BRAZOS COUNTY- According to a study published by Texas A&M’s Real Estate Center, the senior population in Texas will more than double by 2050, making senior housing options a serious concern.
"Beginning in 2011, the baby boomer generation started to retire. That population will continue to retire until 2029 and will make a significant impact on housing in Texas,” says Michael Cline, a co-author of the study.
Here in Bryan- College Station real estate agents say what were once game day homes, are now becoming permanent residents. The Traditions at Texas A&M, is seeing a large increase in older home buyers and is building homes to more easily accommodate those with disabilities - wide walkways, lower appliances, and yards with less maintenance.

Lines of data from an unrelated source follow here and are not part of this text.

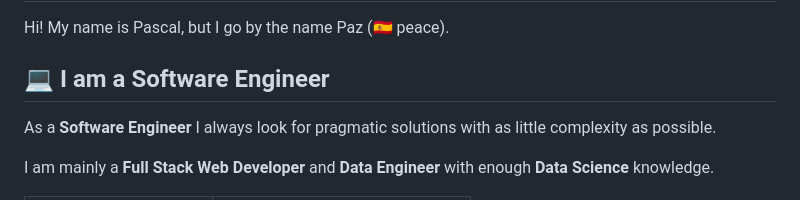
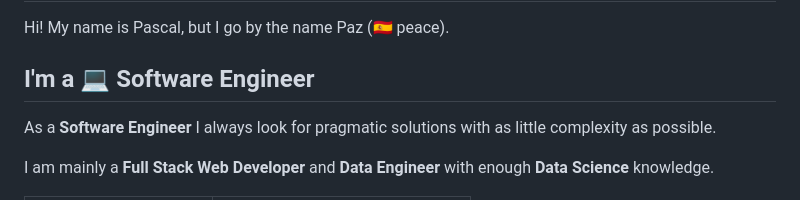
Before and after one commit to pazifical/pazifical, a Markdown page: README.md, the part around one of its changes. Drawn GitHub-style.

```diff
--- a/README.md
+++ b/README.md
@@ -2,7 +2,7 @@
 
 Hi! My name is Pascal, but I go by the name Paz (🇪🇸 peace).
 
-## :computer: I am a Software Engineer
+## I'm a :computer: Software Engineer
 
 As a **Software Engineer** I always look for pragmatic solutions with as little complexity as possible.
 
```
Also changed, not shown: other parts of README.md (+3 -3 lines).
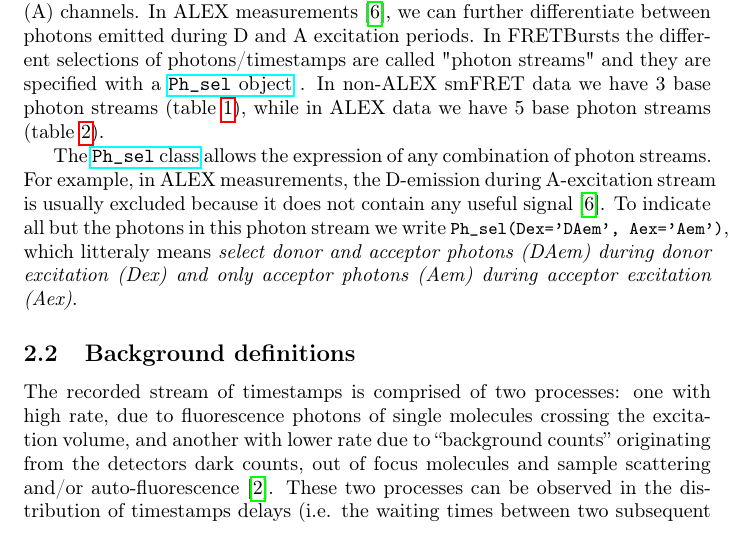
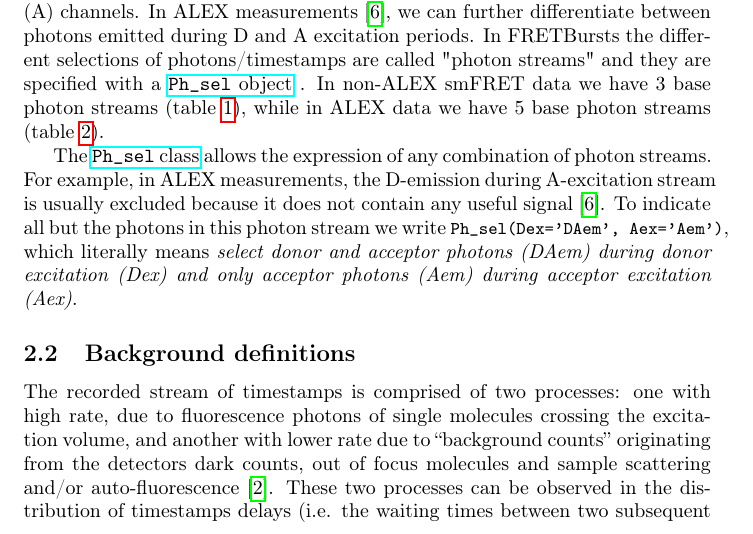
Before and after one commit to tritemio/fretbursts_paper, a LaTeX paper (main.tex, which reads Concepts.tex): part of page 4 of 17, cut so that both start at the same text. Compiled offline with pdfLaTeX.

Commit message:
edited Concepts.tex

```diff
--- a/Concepts.tex
+++ b/Concepts.tex
@@ -30,7 +30,7 @@ class} allows the expression of any combination of photon streams.
 For example, in ALEX measurements, the D-emission during A-excitation stream is
 usually excluded because it does not contain any useful signal~\cite{Lee_2005}.
 To indicate all but the photons in this photon stream we write
-\verb|Ph_sel(Dex='DAem', Aex='Aem')|, which litteraly means \textit{select donor
+\verb|Ph_sel(Dex='DAem', Aex='Aem')|, which literally means \textit{select donor
 and acceptor photons (DAem) during donor excitation (Dex) and only acceptor
 photons (Aem) during acceptor excitation (Aex)}.
 
```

"We are seeing retirees wanting to come back to Bryan. Come back to College station. Go to baseball games, football games. Go to all kinds of events. The Bush Library has great activities and it's a great retiree town,” says Spencer Clements, a principal at Traditions Club.
The Traditions will also soon be building a senior community with individual and assisted living options. The Brazos Valley is also continuing to provide more programs based on senior needs.
"When we first started we were basically a meals program, now we have evidence based programs, we have computer programs, we have programs in education provided to seniors that meets there needs,” says Ronnie Gipson, the program manager at the Area Agency on Aging.
Although Bryan and College Station’s senior population does expect to see some growth, Texas A&M’s study shows that the largest increase in seniors will be in large metropolitan areas.